Web document revisions -
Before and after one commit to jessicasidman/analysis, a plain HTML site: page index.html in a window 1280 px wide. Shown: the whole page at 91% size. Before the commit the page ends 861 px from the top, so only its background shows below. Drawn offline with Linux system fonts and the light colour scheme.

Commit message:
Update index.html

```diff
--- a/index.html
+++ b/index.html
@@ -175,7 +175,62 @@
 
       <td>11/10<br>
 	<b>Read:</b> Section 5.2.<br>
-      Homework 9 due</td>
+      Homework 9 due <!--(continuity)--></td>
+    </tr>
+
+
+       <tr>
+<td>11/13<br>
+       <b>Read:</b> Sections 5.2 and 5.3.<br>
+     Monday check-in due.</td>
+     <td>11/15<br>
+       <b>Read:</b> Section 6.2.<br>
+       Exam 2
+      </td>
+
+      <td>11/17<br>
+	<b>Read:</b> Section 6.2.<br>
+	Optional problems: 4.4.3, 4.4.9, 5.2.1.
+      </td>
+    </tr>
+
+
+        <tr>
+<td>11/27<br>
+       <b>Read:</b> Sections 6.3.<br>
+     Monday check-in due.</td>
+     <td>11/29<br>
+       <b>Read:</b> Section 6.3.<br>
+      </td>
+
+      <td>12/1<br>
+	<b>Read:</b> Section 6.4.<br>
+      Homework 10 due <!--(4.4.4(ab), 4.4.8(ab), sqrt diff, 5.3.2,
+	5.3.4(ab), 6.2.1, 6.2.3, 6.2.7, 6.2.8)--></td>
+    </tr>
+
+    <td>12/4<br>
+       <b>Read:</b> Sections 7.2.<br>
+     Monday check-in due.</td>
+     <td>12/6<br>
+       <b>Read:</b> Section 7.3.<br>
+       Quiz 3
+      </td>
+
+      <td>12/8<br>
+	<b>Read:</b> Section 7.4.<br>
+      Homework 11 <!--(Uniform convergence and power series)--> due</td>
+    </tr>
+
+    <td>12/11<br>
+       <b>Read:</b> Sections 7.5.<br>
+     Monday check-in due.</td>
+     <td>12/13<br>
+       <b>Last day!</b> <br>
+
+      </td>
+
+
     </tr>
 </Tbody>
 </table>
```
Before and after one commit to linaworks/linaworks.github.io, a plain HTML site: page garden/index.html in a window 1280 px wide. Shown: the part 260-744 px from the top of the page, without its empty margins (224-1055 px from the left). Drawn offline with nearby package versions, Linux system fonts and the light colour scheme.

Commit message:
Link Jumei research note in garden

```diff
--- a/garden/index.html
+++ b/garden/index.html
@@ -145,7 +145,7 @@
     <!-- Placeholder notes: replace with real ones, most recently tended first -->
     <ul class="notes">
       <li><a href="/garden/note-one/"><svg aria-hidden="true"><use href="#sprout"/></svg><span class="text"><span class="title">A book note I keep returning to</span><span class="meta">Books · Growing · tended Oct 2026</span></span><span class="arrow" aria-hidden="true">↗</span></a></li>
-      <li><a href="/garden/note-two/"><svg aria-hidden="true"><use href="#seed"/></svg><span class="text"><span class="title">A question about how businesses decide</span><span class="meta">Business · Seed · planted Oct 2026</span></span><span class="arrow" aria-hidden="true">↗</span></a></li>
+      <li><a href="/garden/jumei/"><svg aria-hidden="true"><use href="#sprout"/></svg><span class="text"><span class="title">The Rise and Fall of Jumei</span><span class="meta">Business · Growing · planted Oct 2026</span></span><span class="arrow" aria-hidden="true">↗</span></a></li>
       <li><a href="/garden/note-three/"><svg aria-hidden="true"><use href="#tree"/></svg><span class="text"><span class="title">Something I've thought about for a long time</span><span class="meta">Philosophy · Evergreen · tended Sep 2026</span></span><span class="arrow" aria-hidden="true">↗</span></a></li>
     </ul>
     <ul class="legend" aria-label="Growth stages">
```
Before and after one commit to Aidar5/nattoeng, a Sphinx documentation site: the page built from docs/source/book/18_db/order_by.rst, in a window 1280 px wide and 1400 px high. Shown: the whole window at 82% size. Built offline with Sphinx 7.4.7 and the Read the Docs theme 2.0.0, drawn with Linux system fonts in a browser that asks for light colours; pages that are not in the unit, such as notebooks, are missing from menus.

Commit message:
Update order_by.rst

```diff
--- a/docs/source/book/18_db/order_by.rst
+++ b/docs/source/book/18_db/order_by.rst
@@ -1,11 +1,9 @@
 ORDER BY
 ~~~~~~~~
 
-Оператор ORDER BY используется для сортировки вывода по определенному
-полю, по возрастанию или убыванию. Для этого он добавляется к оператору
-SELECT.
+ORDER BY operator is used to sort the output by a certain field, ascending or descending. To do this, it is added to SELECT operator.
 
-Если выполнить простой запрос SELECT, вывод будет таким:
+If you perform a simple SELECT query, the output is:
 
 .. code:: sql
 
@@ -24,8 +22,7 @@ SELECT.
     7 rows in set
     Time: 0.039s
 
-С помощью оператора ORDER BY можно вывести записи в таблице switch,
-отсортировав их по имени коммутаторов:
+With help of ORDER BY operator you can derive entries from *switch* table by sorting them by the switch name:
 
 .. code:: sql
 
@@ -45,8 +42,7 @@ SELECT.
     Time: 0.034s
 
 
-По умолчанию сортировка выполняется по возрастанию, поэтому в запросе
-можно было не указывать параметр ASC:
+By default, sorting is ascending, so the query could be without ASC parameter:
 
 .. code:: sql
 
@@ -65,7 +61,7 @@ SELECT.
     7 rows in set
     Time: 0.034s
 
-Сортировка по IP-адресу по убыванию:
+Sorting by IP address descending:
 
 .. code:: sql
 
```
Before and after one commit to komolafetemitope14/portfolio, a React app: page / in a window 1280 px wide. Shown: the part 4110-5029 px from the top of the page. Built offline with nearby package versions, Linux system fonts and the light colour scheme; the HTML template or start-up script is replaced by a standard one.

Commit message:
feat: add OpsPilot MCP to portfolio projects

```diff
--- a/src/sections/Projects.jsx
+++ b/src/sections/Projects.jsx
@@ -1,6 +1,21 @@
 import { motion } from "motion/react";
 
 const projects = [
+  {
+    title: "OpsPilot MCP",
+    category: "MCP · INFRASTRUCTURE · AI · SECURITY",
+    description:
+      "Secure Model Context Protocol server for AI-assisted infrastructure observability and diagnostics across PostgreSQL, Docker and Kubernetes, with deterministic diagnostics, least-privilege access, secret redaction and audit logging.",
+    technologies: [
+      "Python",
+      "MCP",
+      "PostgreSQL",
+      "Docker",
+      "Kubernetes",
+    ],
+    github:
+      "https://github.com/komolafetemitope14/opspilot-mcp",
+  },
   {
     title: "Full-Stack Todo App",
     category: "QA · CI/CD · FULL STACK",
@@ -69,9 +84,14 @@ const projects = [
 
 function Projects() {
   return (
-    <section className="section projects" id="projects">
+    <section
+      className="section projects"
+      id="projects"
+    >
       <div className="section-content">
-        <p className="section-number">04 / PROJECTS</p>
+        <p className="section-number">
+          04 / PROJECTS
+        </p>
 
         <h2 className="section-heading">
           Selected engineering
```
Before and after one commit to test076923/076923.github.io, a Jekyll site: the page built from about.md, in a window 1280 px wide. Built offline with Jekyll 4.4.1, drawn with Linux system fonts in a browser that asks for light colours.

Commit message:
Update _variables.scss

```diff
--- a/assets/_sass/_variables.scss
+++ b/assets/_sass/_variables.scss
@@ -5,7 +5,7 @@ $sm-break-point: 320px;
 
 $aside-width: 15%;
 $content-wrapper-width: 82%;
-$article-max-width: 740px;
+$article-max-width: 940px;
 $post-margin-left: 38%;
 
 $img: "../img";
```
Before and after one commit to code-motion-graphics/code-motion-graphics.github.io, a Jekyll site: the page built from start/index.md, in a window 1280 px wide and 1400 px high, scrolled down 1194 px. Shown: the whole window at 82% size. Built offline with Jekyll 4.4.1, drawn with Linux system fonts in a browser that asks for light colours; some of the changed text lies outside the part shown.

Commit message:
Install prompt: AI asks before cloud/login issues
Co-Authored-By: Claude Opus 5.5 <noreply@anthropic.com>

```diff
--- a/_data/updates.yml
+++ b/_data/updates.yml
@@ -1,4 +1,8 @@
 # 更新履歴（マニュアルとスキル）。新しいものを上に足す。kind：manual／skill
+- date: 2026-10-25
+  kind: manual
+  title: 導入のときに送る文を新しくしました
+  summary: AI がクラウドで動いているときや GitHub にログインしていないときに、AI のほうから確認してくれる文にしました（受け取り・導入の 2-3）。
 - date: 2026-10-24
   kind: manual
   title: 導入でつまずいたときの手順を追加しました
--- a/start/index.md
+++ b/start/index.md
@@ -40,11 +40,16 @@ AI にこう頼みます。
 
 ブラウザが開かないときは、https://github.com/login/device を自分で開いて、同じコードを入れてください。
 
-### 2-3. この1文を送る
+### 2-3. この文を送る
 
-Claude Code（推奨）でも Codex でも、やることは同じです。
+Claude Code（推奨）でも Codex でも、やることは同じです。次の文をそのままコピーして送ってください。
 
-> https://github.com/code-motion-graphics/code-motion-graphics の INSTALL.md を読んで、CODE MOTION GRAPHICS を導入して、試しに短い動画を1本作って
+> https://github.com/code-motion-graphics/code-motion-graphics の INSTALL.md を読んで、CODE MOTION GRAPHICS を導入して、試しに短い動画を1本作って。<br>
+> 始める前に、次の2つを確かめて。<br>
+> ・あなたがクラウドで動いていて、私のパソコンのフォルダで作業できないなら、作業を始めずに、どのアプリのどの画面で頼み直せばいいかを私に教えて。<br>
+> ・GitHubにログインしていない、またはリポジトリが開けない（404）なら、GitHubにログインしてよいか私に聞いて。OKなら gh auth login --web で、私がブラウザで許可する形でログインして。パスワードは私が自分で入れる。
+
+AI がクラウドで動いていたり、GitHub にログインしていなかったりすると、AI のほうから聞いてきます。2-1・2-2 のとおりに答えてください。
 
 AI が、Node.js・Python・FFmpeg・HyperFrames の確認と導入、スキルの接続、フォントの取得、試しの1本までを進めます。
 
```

TASK ITEM -
Only the lines containing "Shown" are needed; copy each of them from the data.

ANSWER BELOW -
Before and after one commit to jessicasidman/analysis, a plain HTML site: page index.html in a window 1280 px wide. Shown: the whole page at 91% size. Before the commit the page ends 861 px from the top, so only its background shows below. Drawn offline with Linux system fonts and the light colour scheme.
Before and after one commit to linaworks/linaworks.github.io, a plain HTML site: page garden/index.html in a window 1280 px wide. Shown: the part 260-744 px from the top of the page, without its empty margins (224-1055 px from the left). Drawn offline with nearby package versions, Linux system fonts and the light colour scheme.
Before and after one commit to Aidar5/nattoeng, a Sphinx documentation site: the page built from docs/source/book/18_db/order_by.rst, in a window 1280 px wide and 1400 px high. Shown: the whole window at 82% size. Built offline with Sphinx 7.4.7 and the Read the Docs theme 2.0.0, drawn with Linux system fonts in a browser that asks for light colours; pages that are not in the unit, such as notebooks, are missing from menus.
Before and after one commit to komolafetemitope14/portfolio, a React app: page / in a window 1280 px wide. Shown: the part 4110-5029 px from the top of the page. Built offline with nearby package versions, Linux system fonts and the light colour scheme; the HTML template or start-up script is replaced by a standard one.
Before and after one commit to code-motion-graphics/code-motion-graphics.github.io, a Jekyll site: the page built from start/index.md, in a window 1280 px wide and 1400 px high, scrolled down 1194 px. Shown: the whole window at 82% size. Built offline with Jekyll 4.4.1, drawn with Linux system fonts in a browser that asks for light colours; some of the changed text lies outside the part shown.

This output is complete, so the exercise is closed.